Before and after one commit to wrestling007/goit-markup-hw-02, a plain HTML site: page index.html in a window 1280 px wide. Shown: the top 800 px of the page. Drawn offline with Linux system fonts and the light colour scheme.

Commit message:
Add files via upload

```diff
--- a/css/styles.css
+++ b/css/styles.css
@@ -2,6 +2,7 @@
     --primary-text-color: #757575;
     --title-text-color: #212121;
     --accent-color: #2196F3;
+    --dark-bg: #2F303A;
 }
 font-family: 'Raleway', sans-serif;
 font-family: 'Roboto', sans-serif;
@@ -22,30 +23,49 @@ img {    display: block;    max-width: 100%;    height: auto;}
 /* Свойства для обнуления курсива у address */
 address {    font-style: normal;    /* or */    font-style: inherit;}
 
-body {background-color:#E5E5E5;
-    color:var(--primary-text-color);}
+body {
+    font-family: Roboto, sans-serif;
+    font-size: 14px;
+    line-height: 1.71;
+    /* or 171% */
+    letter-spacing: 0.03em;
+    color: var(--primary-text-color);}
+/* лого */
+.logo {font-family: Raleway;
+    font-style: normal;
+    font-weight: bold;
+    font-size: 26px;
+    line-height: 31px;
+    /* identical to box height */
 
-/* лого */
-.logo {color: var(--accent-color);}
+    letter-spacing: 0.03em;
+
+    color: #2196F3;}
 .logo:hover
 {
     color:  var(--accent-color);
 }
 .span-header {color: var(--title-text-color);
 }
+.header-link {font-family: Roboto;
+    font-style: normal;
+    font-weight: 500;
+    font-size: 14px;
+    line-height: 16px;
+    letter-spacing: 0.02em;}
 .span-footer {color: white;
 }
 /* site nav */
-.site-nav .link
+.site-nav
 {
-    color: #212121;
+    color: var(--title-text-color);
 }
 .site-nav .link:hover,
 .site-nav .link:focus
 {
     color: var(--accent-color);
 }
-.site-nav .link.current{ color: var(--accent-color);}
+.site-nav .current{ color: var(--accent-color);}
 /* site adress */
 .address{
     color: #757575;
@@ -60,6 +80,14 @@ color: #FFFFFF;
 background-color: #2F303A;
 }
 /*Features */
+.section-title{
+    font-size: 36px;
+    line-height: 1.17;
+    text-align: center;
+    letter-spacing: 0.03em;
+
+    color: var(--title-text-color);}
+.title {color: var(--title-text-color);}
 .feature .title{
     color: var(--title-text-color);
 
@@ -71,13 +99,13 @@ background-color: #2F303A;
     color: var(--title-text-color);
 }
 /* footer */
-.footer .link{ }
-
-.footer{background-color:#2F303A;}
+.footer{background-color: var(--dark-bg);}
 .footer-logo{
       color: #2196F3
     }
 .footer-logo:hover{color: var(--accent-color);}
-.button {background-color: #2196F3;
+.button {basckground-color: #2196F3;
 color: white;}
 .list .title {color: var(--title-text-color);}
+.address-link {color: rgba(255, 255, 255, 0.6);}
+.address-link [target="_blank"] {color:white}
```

§

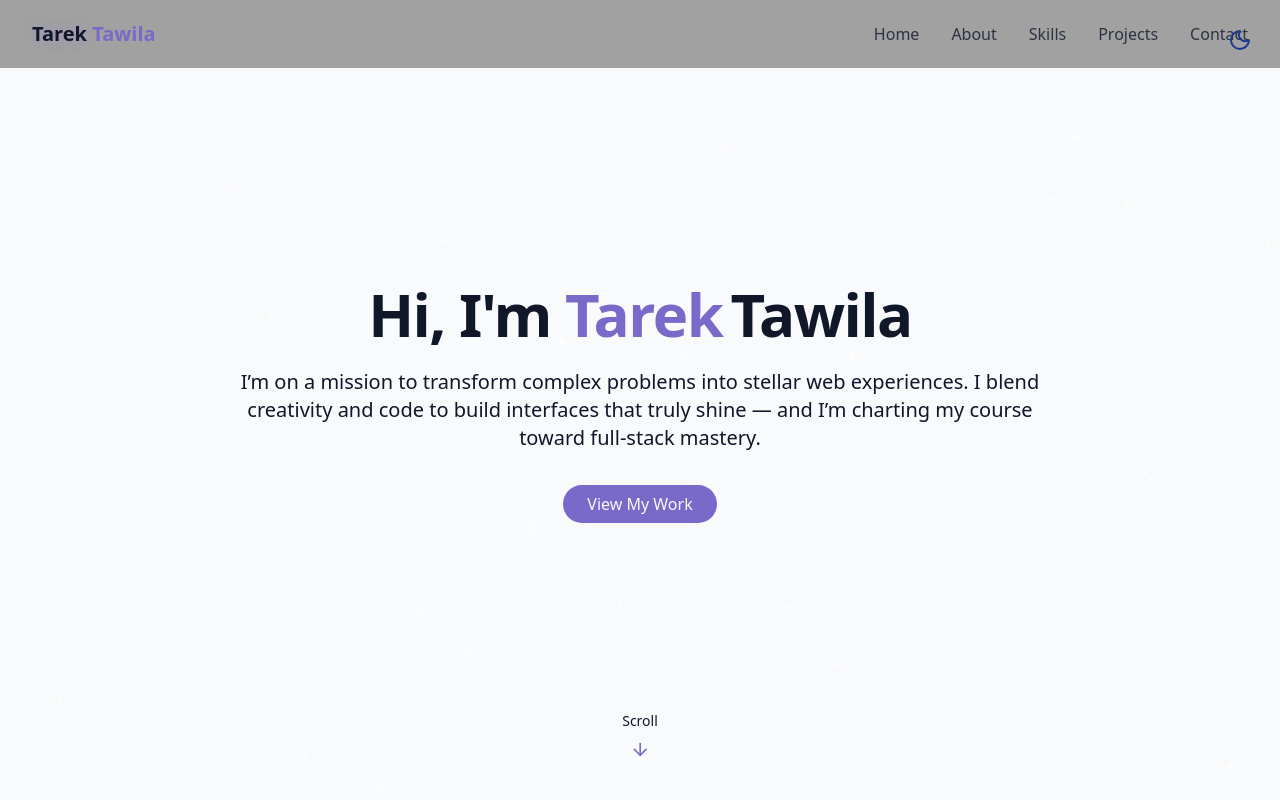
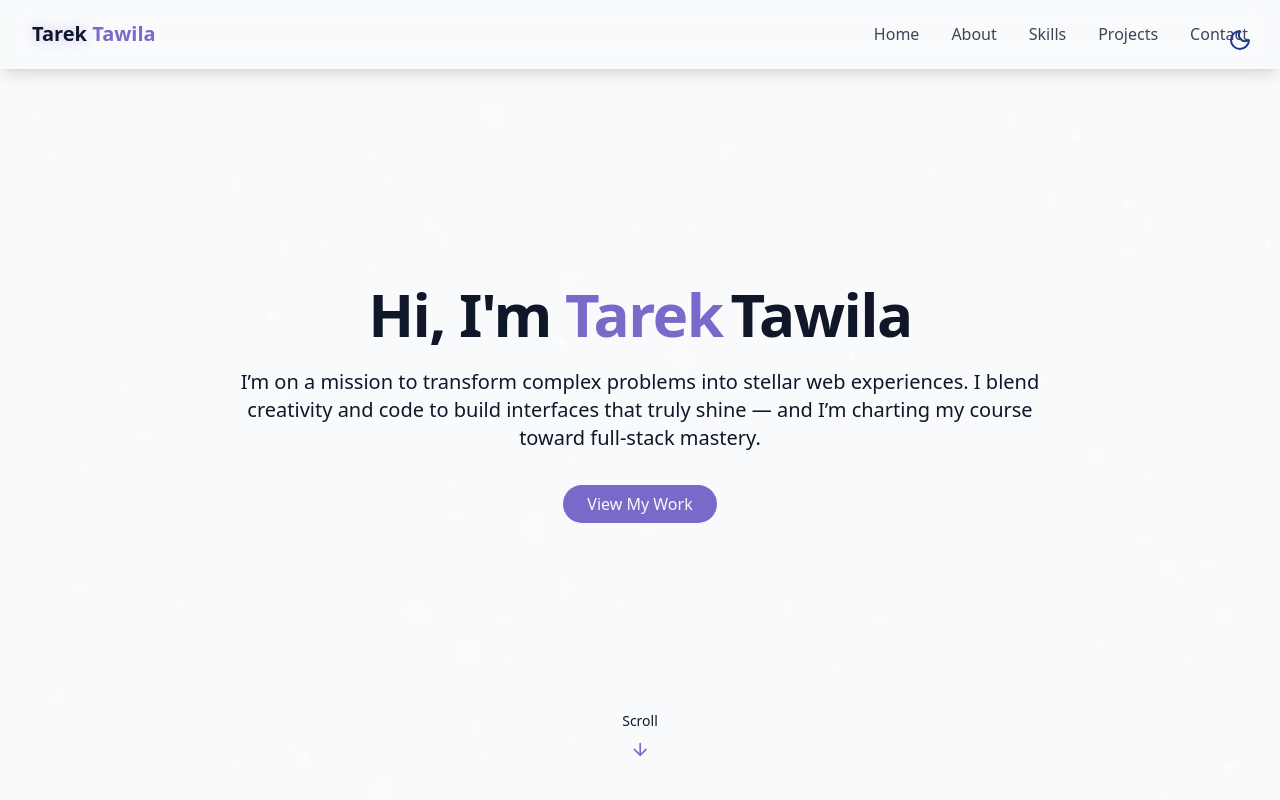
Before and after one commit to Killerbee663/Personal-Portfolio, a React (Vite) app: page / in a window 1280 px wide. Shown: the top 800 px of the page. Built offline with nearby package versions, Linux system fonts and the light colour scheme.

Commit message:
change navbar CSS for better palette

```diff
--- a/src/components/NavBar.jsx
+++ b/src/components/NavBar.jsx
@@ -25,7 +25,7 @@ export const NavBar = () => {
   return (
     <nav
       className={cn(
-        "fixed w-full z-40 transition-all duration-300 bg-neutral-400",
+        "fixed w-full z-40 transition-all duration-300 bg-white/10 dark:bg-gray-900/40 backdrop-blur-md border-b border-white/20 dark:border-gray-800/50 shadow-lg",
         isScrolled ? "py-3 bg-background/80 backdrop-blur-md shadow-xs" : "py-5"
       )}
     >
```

§

TO DO >>
Every line above that holds the word "title" needs to be copied.

SOLUTION >>
     --title-text-color: #212121;
 .span-header {color: var(--title-text-color);
+    color: var(--title-text-color);
+.section-title{
+    color: var(--title-text-color);}
+.title {color: var(--title-text-color);}
 .feature .title{
     color: var(--title-text-color);
     color: var(--title-text-color);
 .list .title {color: var(--title-text-color);}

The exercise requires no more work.